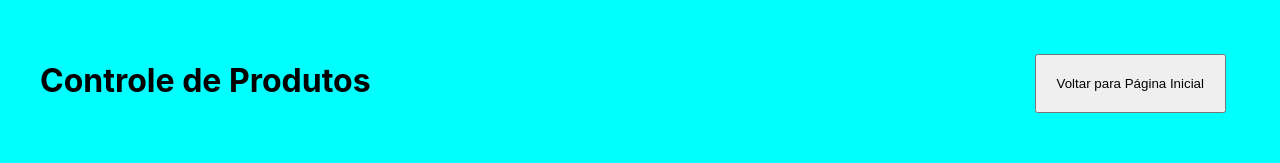
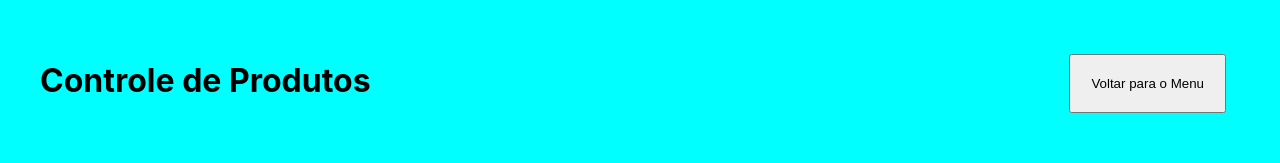
Before and after one commit to amandabuenosm/GlowStock, a React (Create React App) app in the folder frontend/: page /produtos in a window 1280 px wide. Shown: the top 163 px of the page. Built offline with nearby package versions, Linux system fonts and the light colour scheme; no server answers; the HTML template or start-up script is replaced by a standard one.

Commit message:
Update ProdutosPage.js

```diff
--- a/frontend/src/pages/ProdutosPage.js
+++ b/frontend/src/pages/ProdutosPage.js
@@ -1,9 +1,17 @@
-import React, { useState, useEffect } from 'react';
+import { useState, useEffect } from 'react';
 import { useNavigate } from 'react-router-dom';
 import api from '../services/api';
 
 const ProdutosPage = () => {
   const [produtos, setProdutos] = useState([]);
+
+  useEffect(() => {
+    import ('../style/ProdutosPage.css');
+    fetchProdutos();
+  }, []);
+
+  const navigate = useNavigate();
+
   const [formulario, setForm] = useState({
     nome: '',
     codigo: '',
@@ -14,13 +22,6 @@ const ProdutosPage = () => {
   const [isEditing, setIsEditing] = useState(false);
   const [editId, setEditId] = useState(null);
   const [openDialog, setOpenDialog] = useState(false);
-
-  const navigate = useNavigate();
-
-  useEffect(() => {
-    import ('../style/ProdutosPage.css');
-    fetchProdutos();
-  }, []);
 
   const fetchProdutos = async () => {
     try {
@@ -73,7 +74,8 @@ const ProdutosPage = () => {
       await api.delete(`/produtos/${id}`);
       fetchProdutos();
     } catch (error) {
-      console.error('Erro ao deletar produto:', error);
+        const mensagem = error.response?.data?.error || 'Não é possível excluir este produto pois existem movimentações relacionadas a ele.';
+        alert(mensagem);
     }
   };
 
@@ -106,7 +108,7 @@ const ProdutosPage = () => {
     <div className="produtos-container">
       <div className="produtos-header">
         <h1>Controle de Produtos</h1>
-        <button onClick={() => navigate('/')} className="voltar">Voltar para Página Inicial</button>
+        <button onClick={() => navigate('/menuPrincipal')} className="voltar">Voltar para o Menu</button>
       </div>
 
       <div className="actions">
```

= = =

Brief ->
Except for the pictures, give all the material above again verbatim.

Problem solution ->
Before and after one commit to amandabuenosm/GlowStock, a React (Create React App) app in the folder frontend/: page /produtos in a window 1280 px wide. Shown: the top 163 px of the page. Built offline with nearby package versions, Linux system fonts and the light colour scheme; no server answers; the HTML template or start-up script is replaced by a standard one.

Commit message:
Update ProdutosPage.js

```diff
--- a/frontend/src/pages/ProdutosPage.js
+++ b/frontend/src/pages/ProdutosPage.js
@@ -1,9 +1,17 @@
-import React, { useState, useEffect } from 'react';
+import { useState, useEffect } from 'react';
 import { useNavigate } from 'react-router-dom';
 import api from '../services/api';
 
 const ProdutosPage = () => {
   const [produtos, setProdutos] = useState([]);
+
+  useEffect(() => {
+    import ('../style/ProdutosPage.css');
+    fetchProdutos();
+  }, []);
+
+  const navigate = useNavigate();
+
   const [formulario, setForm] = useState({
     nome: '',
     codigo: '',
@@ -14,13 +22,6 @@ const ProdutosPage = () => {
   const [isEditing, setIsEditing] = useState(false);
   const [editId, setEditId] = useState(null);
   const [openDialog, setOpenDialog] = useState(false);
-
-  const navigate = useNavigate();
-
-  useEffect(() => {
-    import ('../style/ProdutosPage.css');
-    fetchProdutos();
-  }, []);
 
   const fetchProdutos = async () => {
     try {
@@ -73,7 +74,8 @@ const ProdutosPage = () => {
       await api.delete(`/produtos/${id}`);
       fetchProdutos();
     } catch (error) {
-      console.error('Erro ao deletar produto:', error);
+        const mensagem = error.response?.data?.error || 'Não é possível excluir este produto pois existem movimentações relacionadas a ele.';
+        alert(mensagem);
     }
   };
 
@@ -106,7 +108,7 @@ const ProdutosPage = () => {
     <div className="produtos-container">
       <div className="produtos-header">
         <h1>Controle de Produtos</h1>
-        <button onClick={() => navigate('/')} className="voltar">Voltar para Página Inicial</button>
+        <button onClick={() => navigate('/menuPrincipal')} className="voltar">Voltar para o Menu</button>
       </div>
 
       <div className="actions">
```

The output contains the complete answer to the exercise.